Mel Parry QGM was described as one of the last surviving troopers to take part in the daring mission to end the six-day siege more than four decades ago.
Paying tribute on his website, former colleague and friend Bob Shepherd said Mel was "one of the finest men to have served in 22 SAS Regiment".
SAS veteran Bob, who served nearly two decades in the world-famous military unit, added: "I write this as he died from a very long illness today in Hereford.
"My heart goes out to Mel's family and close friends."
Former SAS member Chris Ryan posted a tribute to Twitter saying: "Mal, you were a gentleman and an incredible soldier.
"We first met when I joined B Squadron in the early 80s and you were the guiding light of the CT [Counter-Terrorism] world that we recognise today.
"God Speed and don't spare the HE [High-Explosive]."
Chris Ryan was part of the ill-fated eight-man Bravo Two Zero SAS patrol in Iraq.
It was on 30 April 1980 when six gunmen took over the Iranian embassy in Kensington and killed a member of its staff.
Mel was awarded the Queen's Gallantry Medal for his role in ending the siege – dubbed 'Operation Nimrod' – said to have been the day the SAS became famous.

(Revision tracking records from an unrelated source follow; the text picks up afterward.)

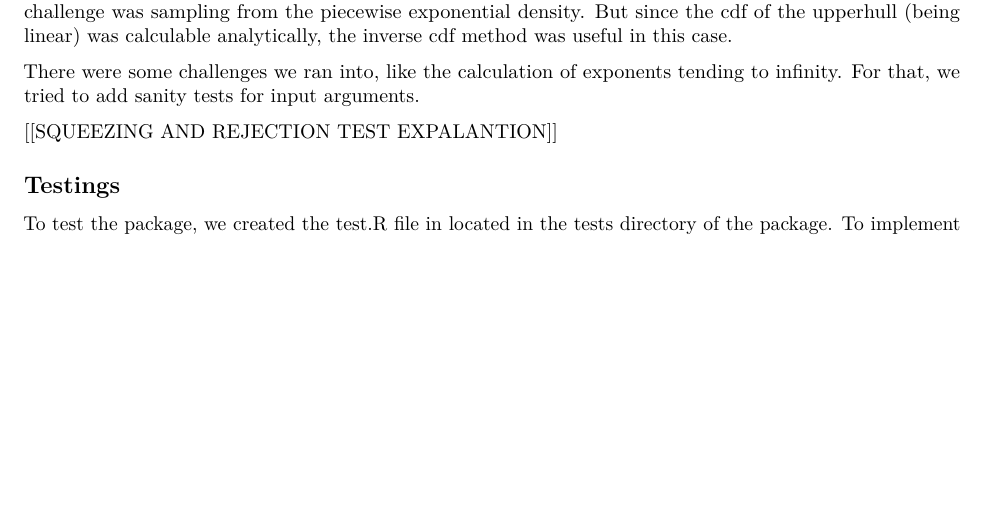
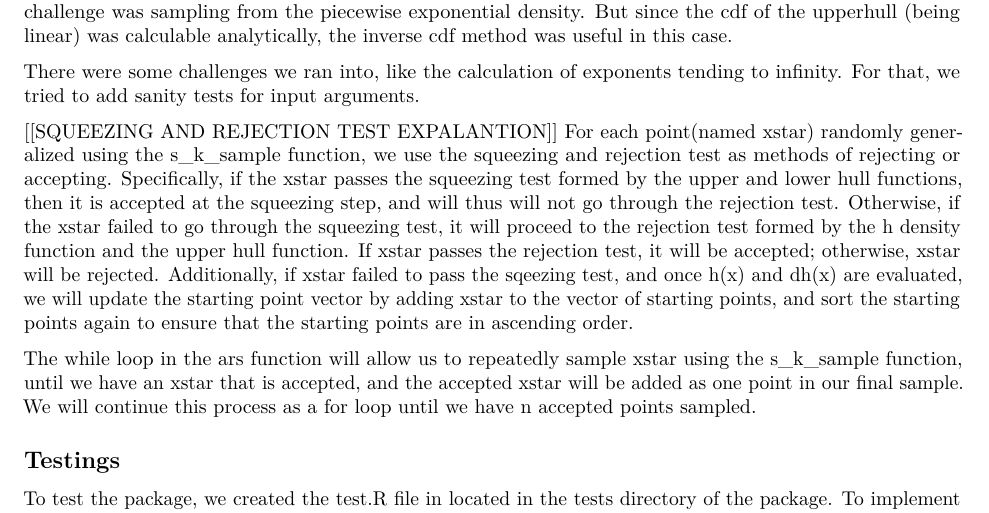
Before and after one commit to rokjunlee/ars, an R Markdown document (ARS-Explanation.Rmd): part of page 2 of 3, cut so that both start at the same text, the shorter picture padded with empty space. Rendered offline with R 4.5, knitr and Pandoc, then LaTeX, with nearby package versions.

Commit message:
explain tests

```diff
--- a/ARS-Explanation.Rmd
+++ b/ARS-Explanation.Rmd
@@ -43,6 +43,9 @@ There were some challenges we ran into, like the calculation of exponents tendin
 
 
 [[SQUEEZING AND REJECTION TEST EXPALANTION]]
+For each point(named xstar) randomly generalized using the s_k_sample function, we use the squeezing and rejection test as methods of rejecting or accepting. Specifically, if the xstar passes the squeezing test formed by the upper and lower hull functions, then it is accepted at the squeezing step, and will thus will not go through the rejection test. Otherwise, if the xstar failed to go through the squeezing test, it will proceed to the rejection test formed by the h density function and the upper hull function. If xstar passes the rejection test, it will be accepted; otherwise, xstar will be rejected. Additionally, if xstar failed to pass the sqeezing test, and once h(x) and dh(x) are evaluated, we will update the starting point vector by adding xstar to the vector of starting points, and sort the starting points again to ensure that the starting points are in ascending order.
+
+The while loop in the ars function will allow us to repeatedly sample xstar using the s_k_sample function, until we have an xstar that is accepted, and the accepted xstar will be added as one point in our final sample. We will continue this process as a for loop until we have n accepted points sampled.
 
 
 ## Testings
```
Also changed, not shown: 1 other file.
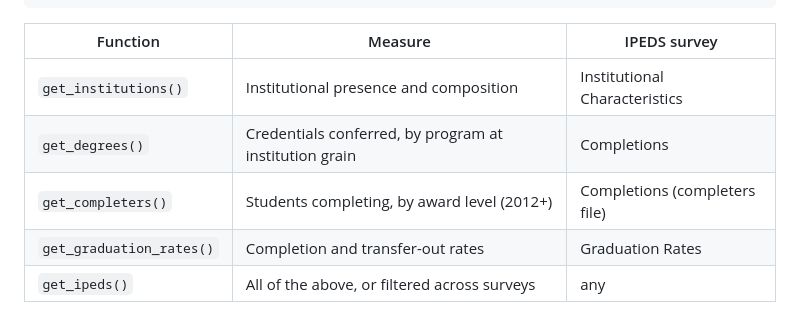
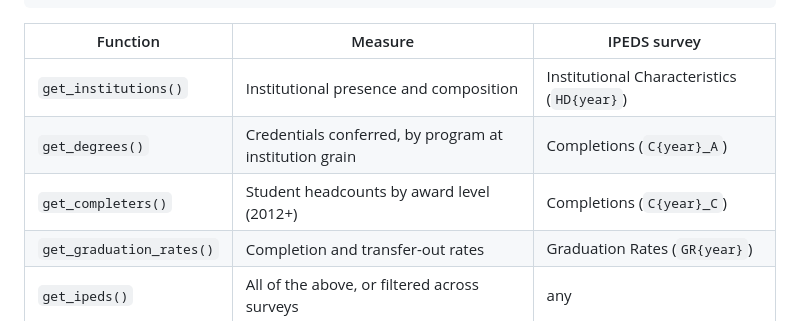
Before and after one commit to ruralinnovation/cori.data.ipeds, a Markdown page: README.md, the part around the change. Drawn GitHub-style.

Commit message:
Name the NCES source file for each getter

```diff
--- a/README.md
+++ b/README.md
@@ -46,10 +46,10 @@ get_cip_soc_crosswalk()
 
 | Function | Measure | IPEDS survey |
 |---|---|---|
-| `get_institutions()` | Institutional presence and composition | Institutional Characteristics |
-| `get_degrees()` | Credentials conferred, by program at institution grain | Completions |
-| `get_completers()` | Students completing, by award level (2012+) | Completions (completers file) |
-| `get_graduation_rates()` | Completion and transfer-out rates | Graduation Rates |
+| `get_institutions()` | Institutional presence and composition | Institutional Characteristics (`HD{year}`) |
+| `get_degrees()` | Credentials conferred, by program at institution grain | Completions (`C{year}_A`) |
+| `get_completers()` | Student headcounts by award level (2012+) | Completions (`C{year}_C`) |
+| `get_graduation_rates()` | Completion and transfer-out rates | Graduation Rates (`GR{year}`) |
 | `get_ipeds()` | All of the above, or filtered across surveys | any |
 
 ## Start exploring
```
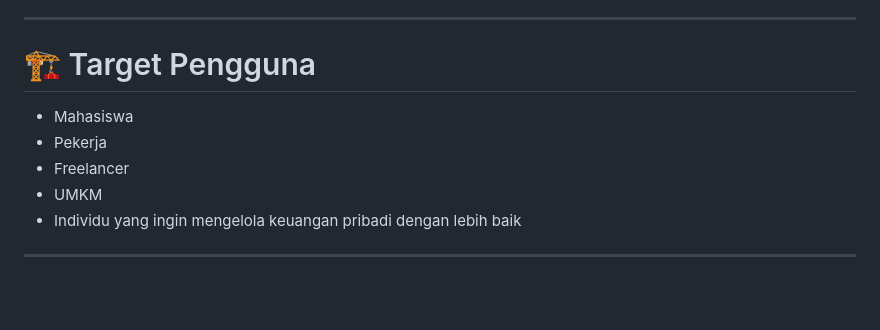
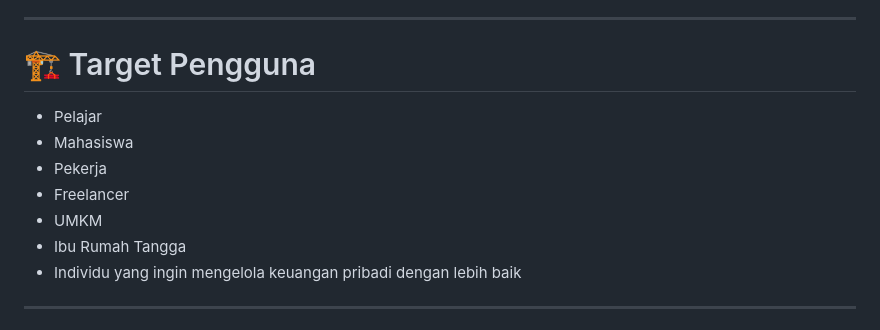
Before and after one commit to AsyrafRF/MoneyMate_WebApp, a Markdown page: README.md, the part around the change. Drawn GitHub-style; blank space fills up the shorter version.

```diff
--- a/README.md
+++ b/README.md
@@ -326,10 +326,12 @@ Menampilkan konsistensi pencatatan harian pengguna.
 
 # 🏗️ Target Pengguna
 
+* Pelajar
 * Mahasiswa
 * Pekerja
 * Freelancer
 * UMKM
+* Ibu Rumah Tangga
 * Individu yang ingin mengelola keuangan pribadi dengan lebih baik
 
 ---
```
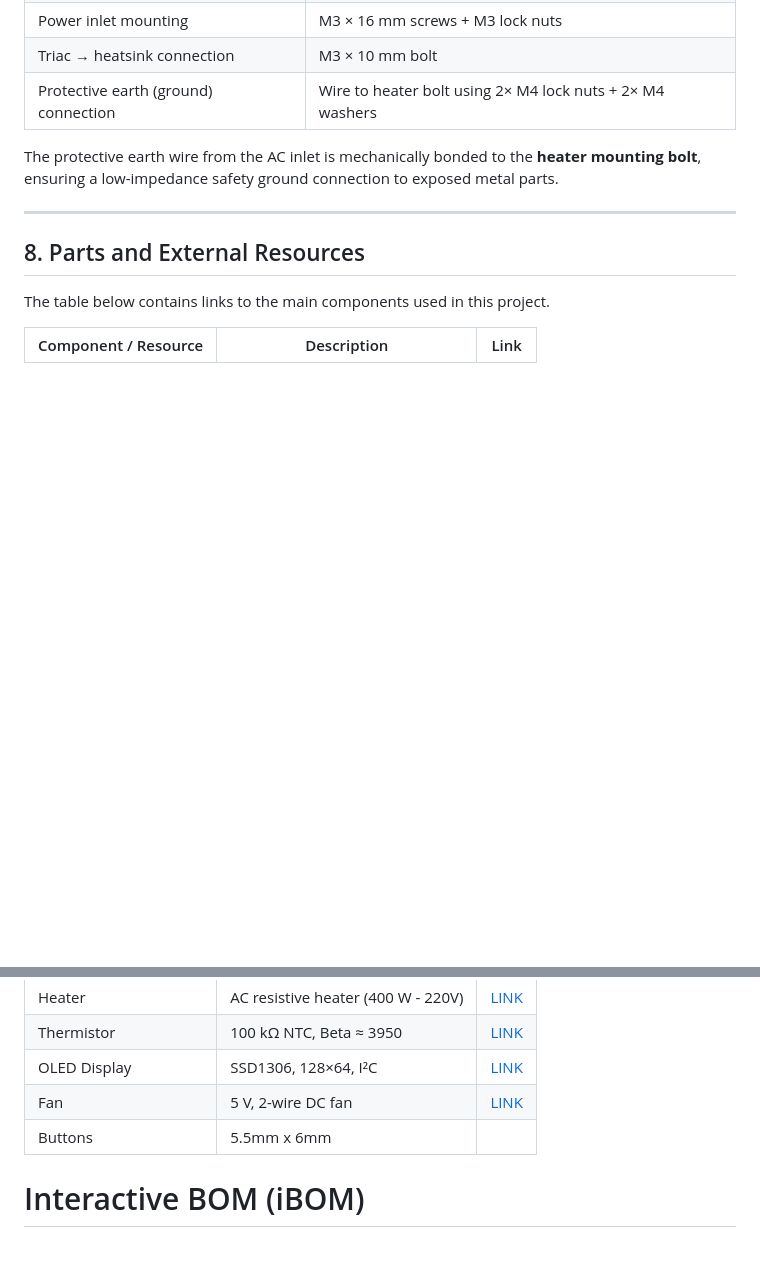
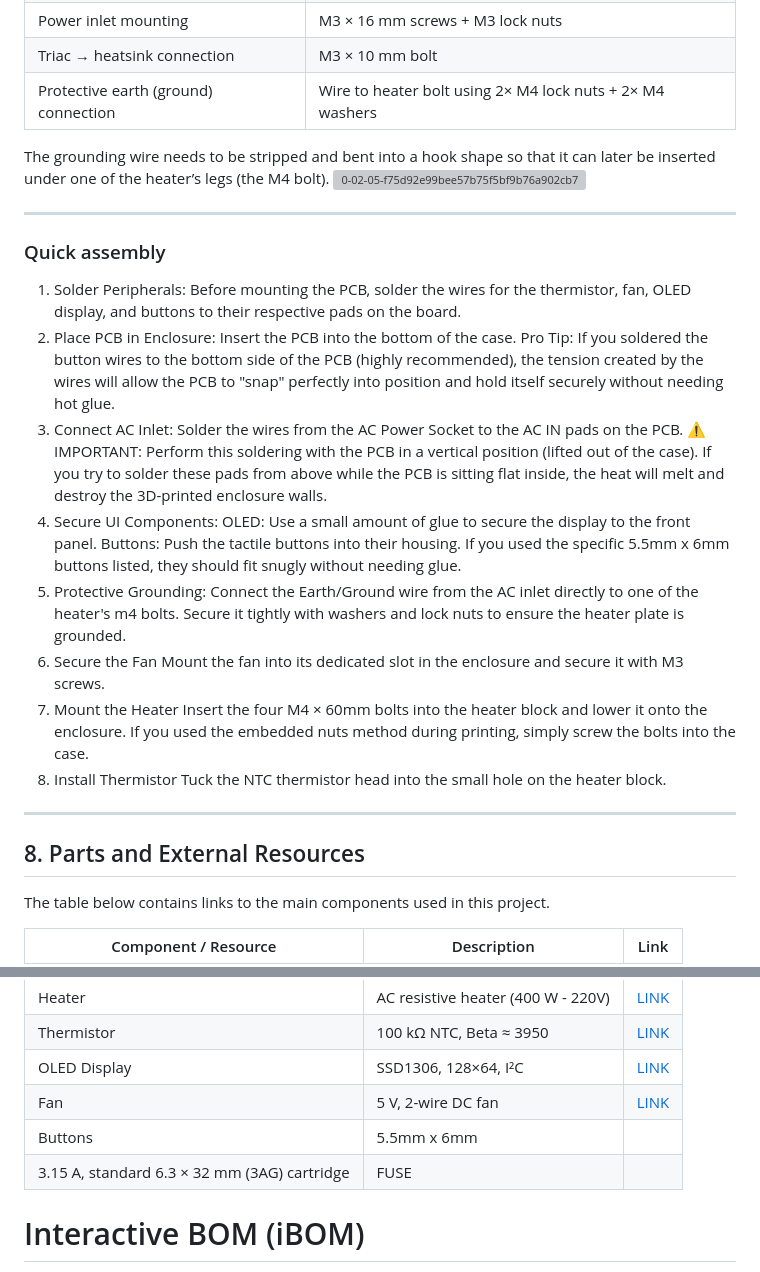
Before and after one commit to milar111/HEAT, a Markdown page: README.md, 2 parts joined by grey strips. Drawn GitHub-style; blank space fills up the shorter version; grey boxes are pictures that could not be loaded.

Commit message:
Enhance README with assembly steps and grounding info
Added quick assembly instructions and updated grounding details.

```diff
--- a/README.md
+++ b/README.md
@@ -754,7 +754,25 @@ For best results, inserting the nuts is strongly recommended.
 | Triac → heatsink connection              | M3 × 10 mm bolt                  |
 | Protective earth (ground) connection     | Wire to heater bolt using 2× M4 lock nuts + 2× M4 washers|
 
-The protective earth wire from the AC inlet is mechanically bonded to the **heater mounting bolt**, ensuring a low-impedance safety ground connection to exposed metal parts.
+The grounding wire needs to be stripped and bent into a hook shape so that it can later be inserted under one of the heater’s legs (the M4 bolt).
+![0-02-05-f75d92e99bee57b75f5bf9b76a902cb7a1495ac9e74b458c112fd55b85eb4253_bbff8c266239714f](https://github.com/user-attachments/assets/5e1c44b8-49c9-4060-b211-92ffdae072ea)
+
+
+---
+### Quick assembly
+1. Solder Peripherals: Before mounting the PCB, solder the wires for the thermistor, fan, OLED display, and buttons to their respective pads on the board.
+2. Place PCB in Enclosure: Insert the PCB into the bottom of the case.
+Pro Tip: If you soldered the button wires to the bottom side of the PCB (highly recommended), the tension created by the wires will allow the PCB to "snap" perfectly into position and hold itself securely without needing hot glue.
+3. Connect AC Inlet: Solder the wires from the AC Power Socket to the AC IN pads on the PCB.
+⚠️ IMPORTANT: Perform this soldering with the PCB in a vertical position (lifted out of the case). If you try to solder these pads from above while the PCB is sitting flat inside, the heat will melt and destroy the 3D-printed enclosure walls.
+4. Secure UI Components:
+OLED: Use a small amount of glue to secure the display to the front panel.
+Buttons: Push the tactile buttons into their housing. If you used the specific 5.5mm x 6mm buttons listed, they should fit snugly without needing glue.
+5. Protective Grounding: Connect the Earth/Ground wire from the AC inlet directly to one of the heater's m4 bolts. Secure it tightly with washers and lock nuts to ensure the heater plate is grounded.
+6. Secure the Fan Mount the fan into its dedicated slot in the enclosure and secure it with M3 screws.
+7. Mount the Heater Insert the four M4 × 60mm bolts into the heater block and lower it onto the enclosure.
+If you used the embedded nuts method during printing, simply screw the bolts into the case.
+8. Install Thermistor Tuck the NTC thermistor head into the small hole on the heater block.
 
 ---
 
@@ -769,6 +787,7 @@ The table below contains links to the main components used in this project.
 | OLED Display | SSD1306, 128×64, I²C | [LINK](https://www.aliexpress.com/item/1005006365875586.html?spm=a2g0o.order_list.order_list_main.186.5d041802ybo8pW) |
 | Fan | 5 V, 2-wire DC fan | [LINK](https://www.aliexpress.com/item/1005006306536871.html?spm=a2g0o.order_list.order_list_main.5.5d041802ybo8pW) |
 | Buttons | 5.5mm x 6mm |  |
+| 3.15 A, standard 6.3 × 32 mm (3AG) cartridge| FUSE |  |
 
 
 # Interactive BOM (iBOM)
```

The SAS veteran is also famed for designing 'The Parry Blade' – a 9-inch long, razor-sharp combat survival knife.
Mel Parry's military service spanned 32 years, of which 27 were spent with the Special Forces.